- Exercise instructions
Answer with only the number of lines below where "gray" appears.

- Exercise material
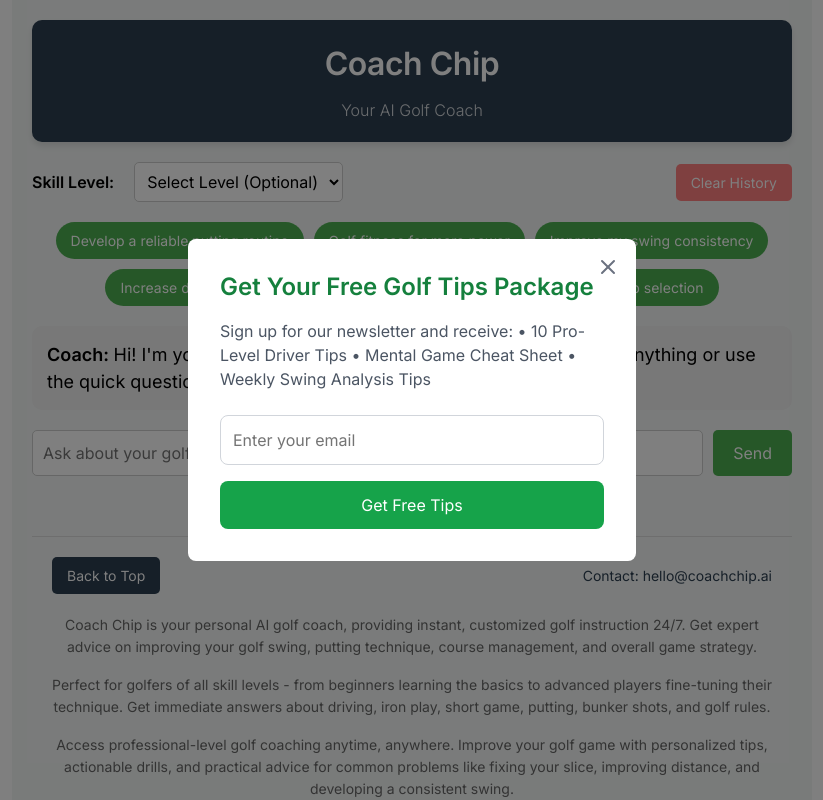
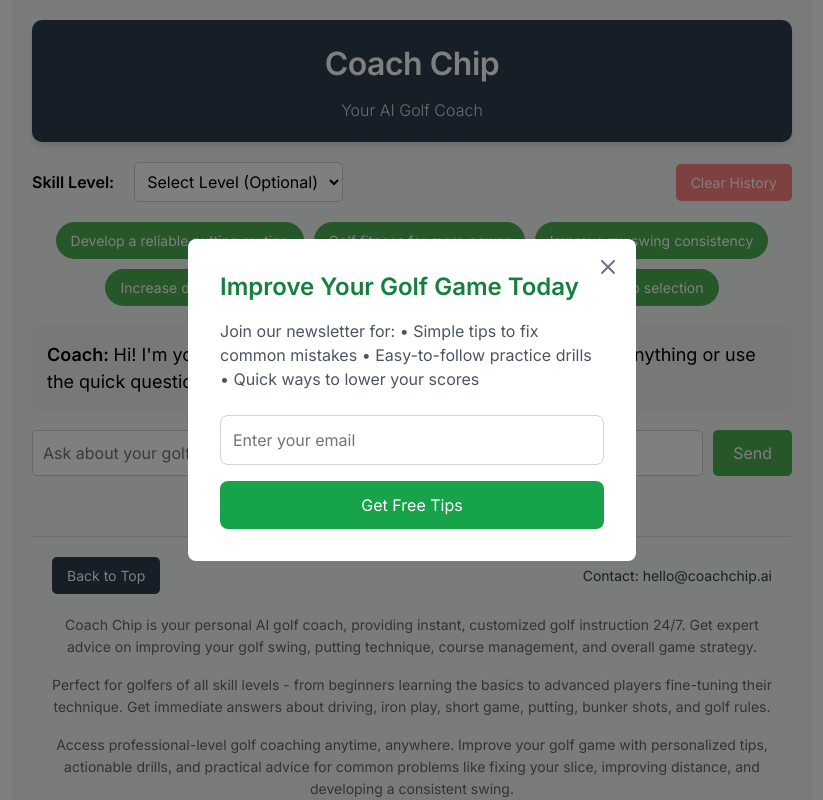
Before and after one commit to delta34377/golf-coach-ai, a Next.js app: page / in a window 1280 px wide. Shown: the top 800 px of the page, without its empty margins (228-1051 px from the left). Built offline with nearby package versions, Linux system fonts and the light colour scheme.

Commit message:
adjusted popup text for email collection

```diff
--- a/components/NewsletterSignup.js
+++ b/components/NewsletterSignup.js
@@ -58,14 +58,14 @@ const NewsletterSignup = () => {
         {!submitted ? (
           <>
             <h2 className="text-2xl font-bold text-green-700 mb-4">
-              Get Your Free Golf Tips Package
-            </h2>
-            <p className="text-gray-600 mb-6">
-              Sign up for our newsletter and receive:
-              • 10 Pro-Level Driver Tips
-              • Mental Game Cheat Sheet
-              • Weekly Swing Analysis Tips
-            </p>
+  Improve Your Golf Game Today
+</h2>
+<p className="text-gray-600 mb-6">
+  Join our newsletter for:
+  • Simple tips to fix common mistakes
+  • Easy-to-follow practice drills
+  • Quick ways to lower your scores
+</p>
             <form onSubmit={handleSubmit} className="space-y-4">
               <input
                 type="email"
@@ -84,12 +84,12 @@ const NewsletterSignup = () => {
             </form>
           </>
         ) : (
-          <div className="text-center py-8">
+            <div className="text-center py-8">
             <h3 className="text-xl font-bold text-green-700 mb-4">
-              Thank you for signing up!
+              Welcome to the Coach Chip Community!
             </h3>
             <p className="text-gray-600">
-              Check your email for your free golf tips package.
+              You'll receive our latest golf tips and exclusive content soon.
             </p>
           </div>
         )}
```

- Written solution
3